On Wednesday, the Assembly voted 43-34 to pass a bill (ABX2-15) that would legalize physician-assisted death in California, the San Jose Mercury News reports (Calefati/Seipel, San Jose Mercury News, 9/9).
Assembly member Susan Eggman (D-Stockton) introduced the legislation after a similar measure (SB 128) stalled in July amid a lack of support in the Assembly Committee on Health.
Like the stalled bill, ABX2-15 would allow some dying patients to end their lives through lethal doses of medication, as long as:
- Medication is self-administered;
- The patient is mentally competent; and
- Two physicians confirm the prognosis that the patient has six months or less to live.
Several amendments have been added to the bill in the special session, including one that would require patients to reaffirm their consent within 48 hours prior to taking the lethal dose of medication.
The bill’s authors also added an amendment that would sunset the law after a decade, making it effective only until Jan. 1, 2026, if passed (California Healthline, 9/8). However, the state Legislature could vote to extend it (Bernstein, Reuters, 9/9).
Details of Vote

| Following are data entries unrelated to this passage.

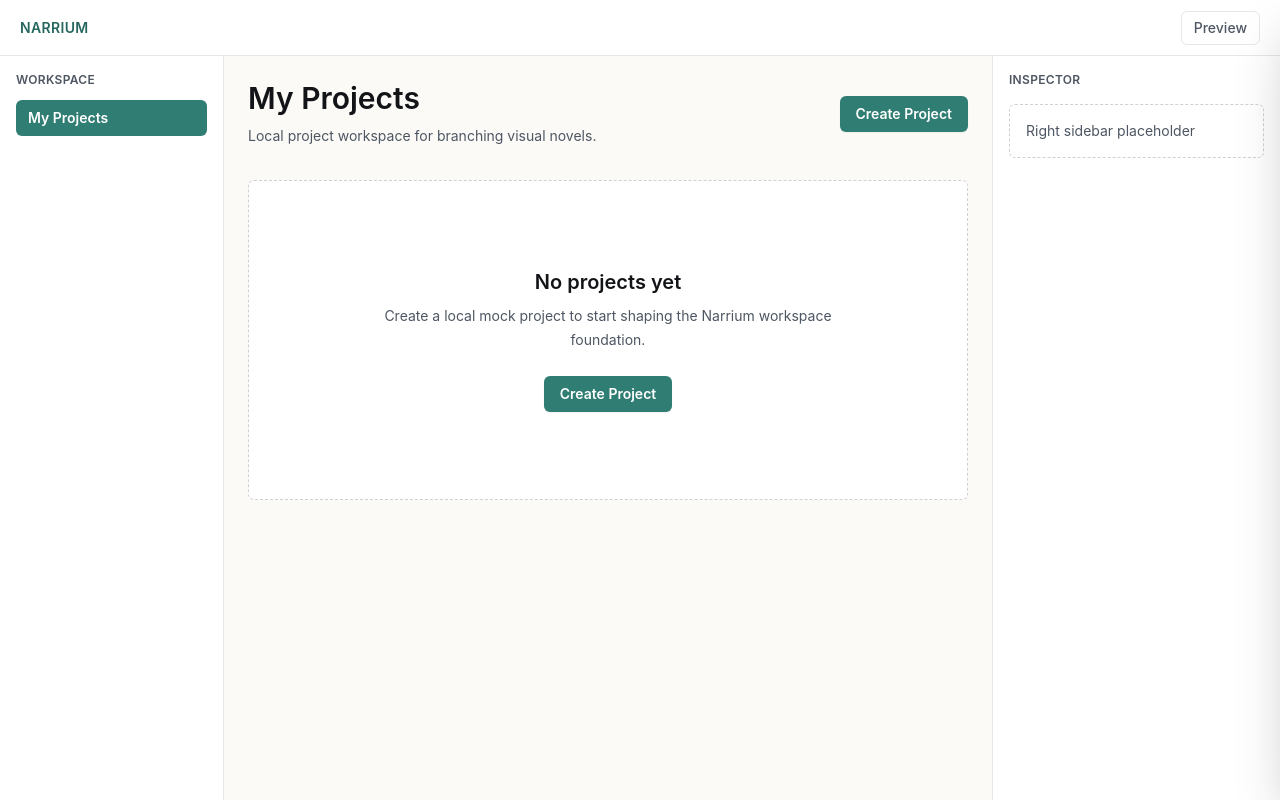
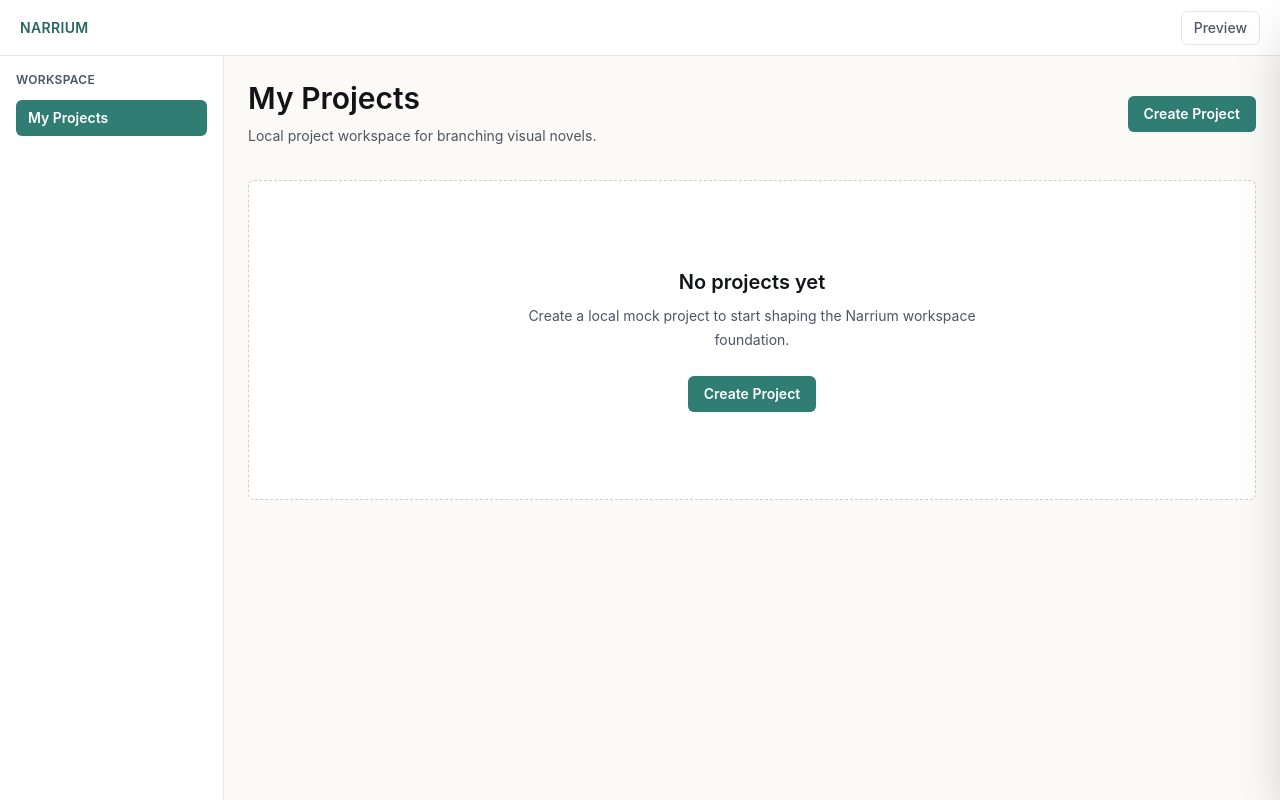
Before and after one commit to cisiur/Narrium, a React (Vite) app: page / in a window 1280 px wide. Built offline with nearby package versions, Linux system fonts and the light colour scheme.

Commit message:
refactor(ui): remove obsolete inspector placeholder

```diff
--- a/src/components/AppShell.tsx
+++ b/src/components/AppShell.tsx
@@ -121,7 +121,7 @@ export function AppShell({
           {rightPanel ? <div className="overflow-hidden bg-gray-950">{rightPanel}</div> : null}
         </div>
       ) : (
-        <div className="grid min-h-[calc(100vh-3.5rem)] grid-cols-[14rem_1fr_18rem]">
+        <div className="grid min-h-[calc(100vh-3.5rem)] grid-cols-[14rem_minmax(0,1fr)]">
           <nav className="border-r border-ink-950/10 bg-white p-4">
             <p className="mb-3 text-xs font-semibold uppercase tracking-wide text-ink-600">Workspace</p>
             <button
@@ -133,13 +133,6 @@ export function AppShell({
           </nav>
 
           <main className="min-w-0 p-6">{children}</main>
-
-          <aside className="border-l border-ink-950/10 bg-white p-4">
-            <p className="text-xs font-semibold uppercase tracking-wide text-ink-600">Inspector</p>
-            <div className="mt-4 rounded-md border border-dashed border-ink-950/20 p-4 text-sm text-ink-600">
-              Right sidebar placeholder
-            </div>
-          </aside>
         </div>
       )}
     </div>
```
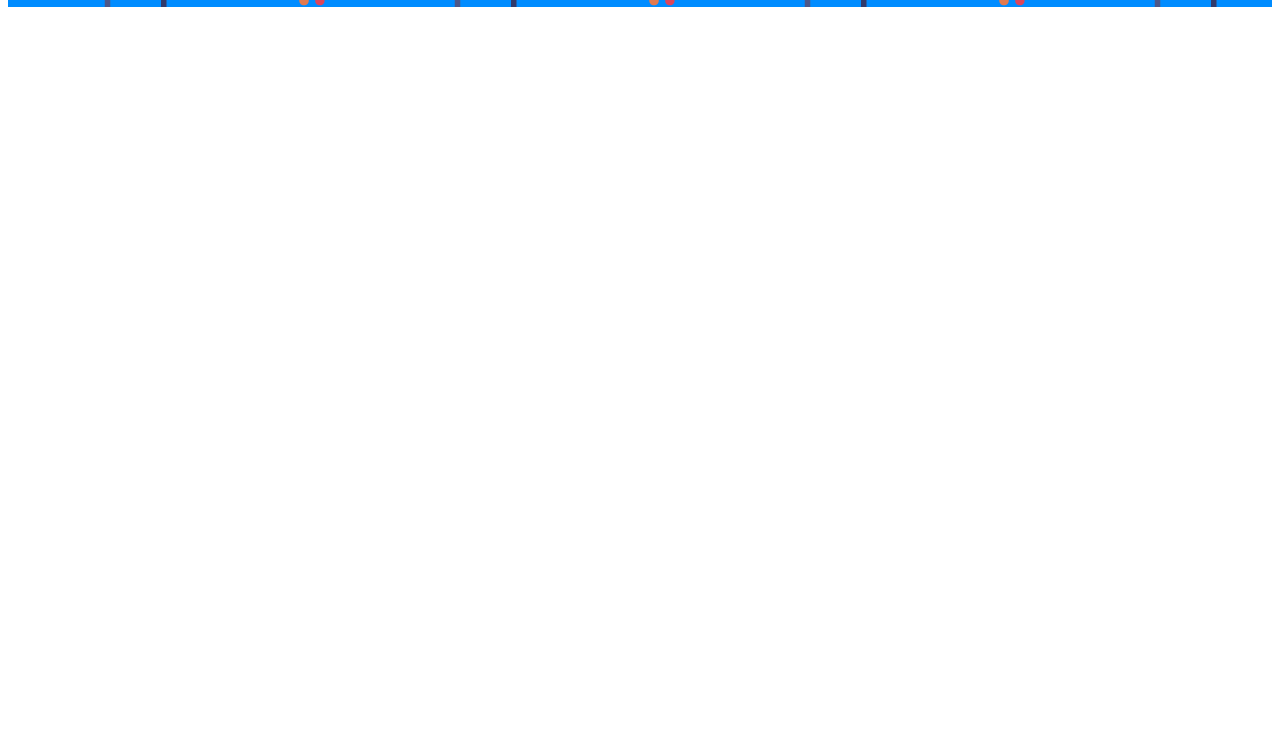
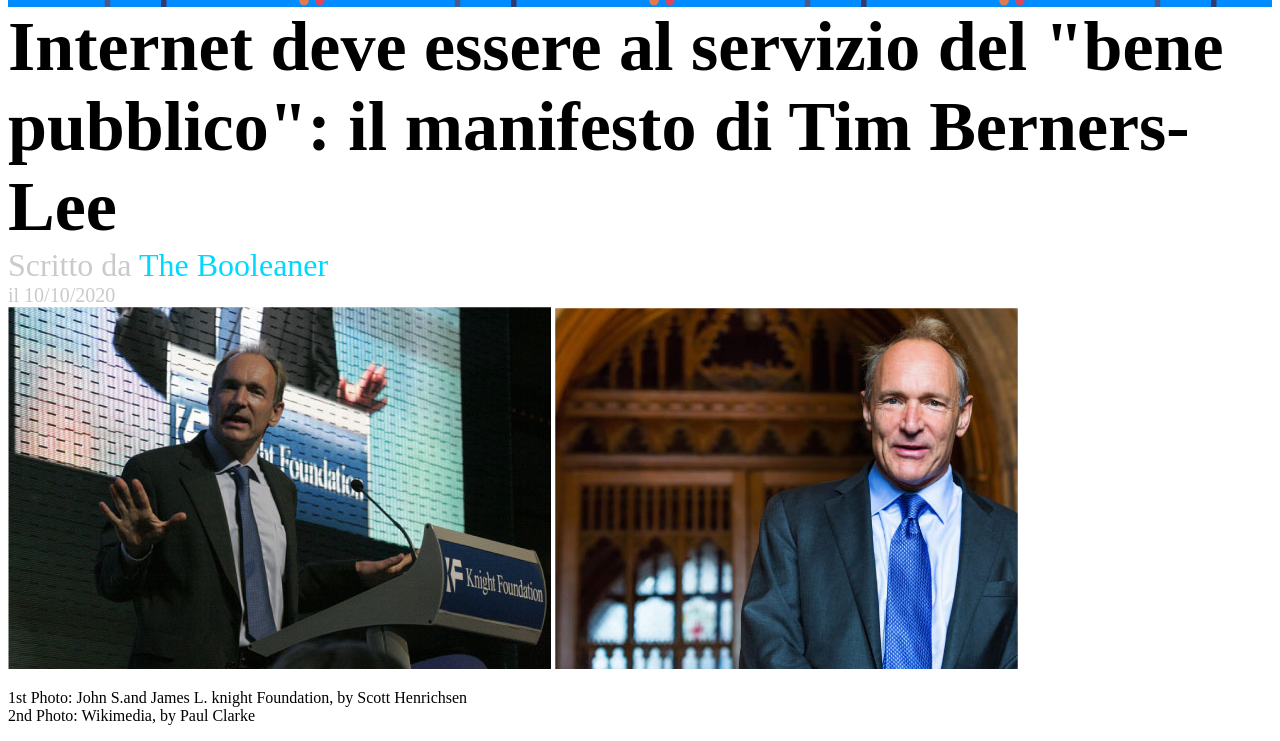
Before and after one commit to renatoirina/html-css-booleaner, a plain HTML site: page index.html in a window 1280 px wide. Shown: the part 181-922 px from the top of the page. Before the commit the page ends 800 px from the top, so only its background shows below. Drawn offline with Linux system fonts and the light colour scheme.

Commit message:
feat: photo and description on main

```diff
--- a/css/style.css
+++ b/css/style.css
@@ -17,3 +17,35 @@ header{
     left: 0;
     margin-bottom: 10px;
 }
+
+h1{
+    font-size: 70px;
+    margin-top: 0px;
+    margin-bottom: 0px;
+}
+
+h2{
+    color: rgba(128, 128, 128, 0.418);
+    font-size: 32px;
+    margin-top: 0px;
+    margin-bottom: 0px;
+    font-weight: 30;
+}
+
+em{
+    font-style: normal;
+    color: rgb(0, 217, 255);
+}
+
+h3{
+    color: rgba(128, 128, 128, 0.418);
+    font-size: 20px;
+    margin-top: 0px;
+    margin-bottom: 0px;
+    font-weight: 20;
+}
+
+.photo-description{
+    position: relative;
+    text-align: left;
+}
--- a/index.html
+++ b/index.html
@@ -19,7 +19,25 @@
 
     <!-- Apertura Main -->
     <main>
+        <!-- Titolo pagina -->
+        <section>
+            <h1>Internet deve essere al servizio del "bene pubblico": il manifesto di Tim Berners-Lee</h1>
+            <h2>Scritto da <em>The Booleaner</em></h2>
+            <h3>il 10/10/2020</h3>
+        </section>
+        <!-- Chiusura titolo pagina -->
 
+        <!-- Foto e descrizione -->
+        <div class="photo-description">
+            <img src="./img/tim-1.jpg" alt="Tim che parla">
+            <img src="./img/tim-2.jpg" alt="Foto di Tim">
+            <p>
+                1st Photo: John S.and James L. knight Foundation, by Scott Henrichsen
+                <br>
+                2nd Photo: Wikimedia, by Paul Clarke
+            </p>
+        </div>
+        <!-- Chiusura Foto e descrizione -->
     </main>
     <!-- Chiusura Main -->
 
```
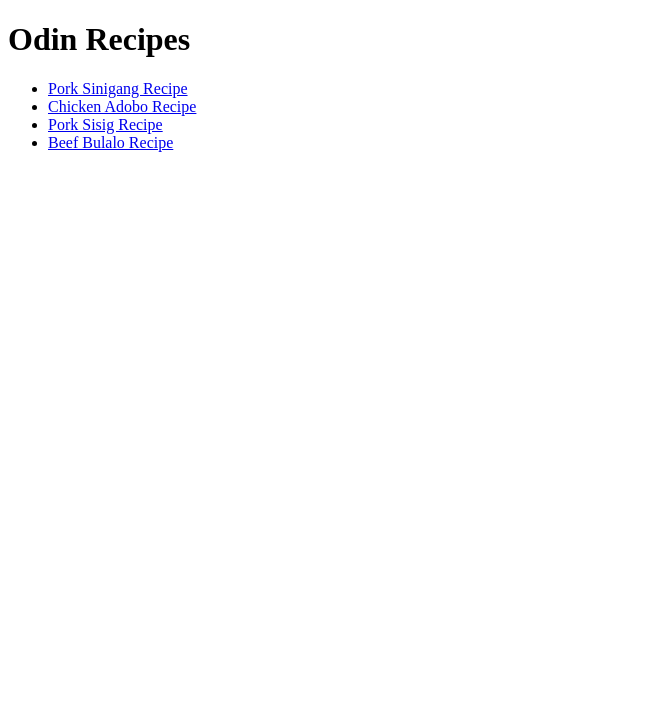
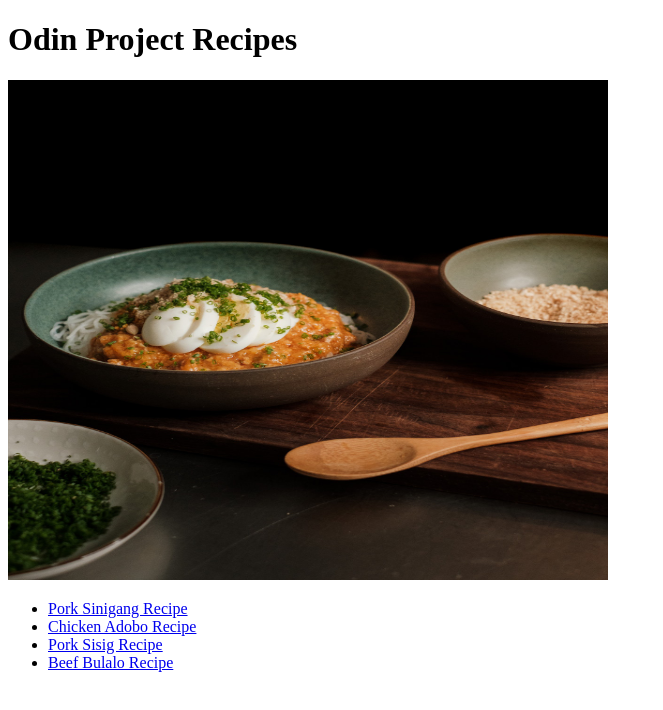
Before and after one commit to rulerpluralrural/odin-recipes, a plain HTML site: page index.html in a window 1280 px wide. Shown: the whole page, without its empty margins (0-663 px from the left). Drawn offline with Linux system fonts and the light colour scheme.

Commit message:
git "Added an image on the main page"

```diff
--- a/index.html
+++ b/index.html
@@ -6,7 +6,8 @@
     <title>Document</title>
 </head>
 <body>
-    <h1>Odin Recipes</h1>
+    <h1>Odin Project Recipes</h1>
+    <img src="Images/food.jpg" alt="food_banner" width="600px" height="500px">
     <ul>
         <li><a href="recipes/Sinigang.html">Pork Sinigang Recipe</a></li>
         <li><a href="recipes/Adobo.html">Chicken Adobo Recipe</a></li>
```
Also changed, not shown: Images/food.jpg (added).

During the hearing, some lawmakers said the bill could negatively affect low-income and minority residents who lack access to care. They said the measure could encourage such individuals to end their lives rather than seek treatment.
However, Eggman said, “What [the bill] will do is provide a measure of freedom to people who are dying.”
Assembly member Anthony Rendon (D-Lakewood) said terminally ill “Californians do not have another legislative session to wait for us” (White, “Capitol Alert,” Sacramento Bee, 9/9).
Several Republican lawmakers twice tried to block the vote on procedural grounds, claiming that the special session was not an appropriate venue to debate the right-to-die measure (Williams, AP/San Francisco, 9/9). However, they failed both attempts (Dembosky, “State of Health,” KQED, 9/9).
The bill now returns to the full state Senate, which is expected to endorse the measure after it approved an earlier version of the bill (“State of Health,” KQED, 9/9).
According to Reuters, the state Legislature has until midnight on Friday to pass regular-session bills. However, lawmakers can stay longer to address special-session measures.
If approved by the state Senate, the bill then would head to Gov. Jerry Brown (D), who has not indicated whether he would sign or veto the measure (Reuters, 9/9).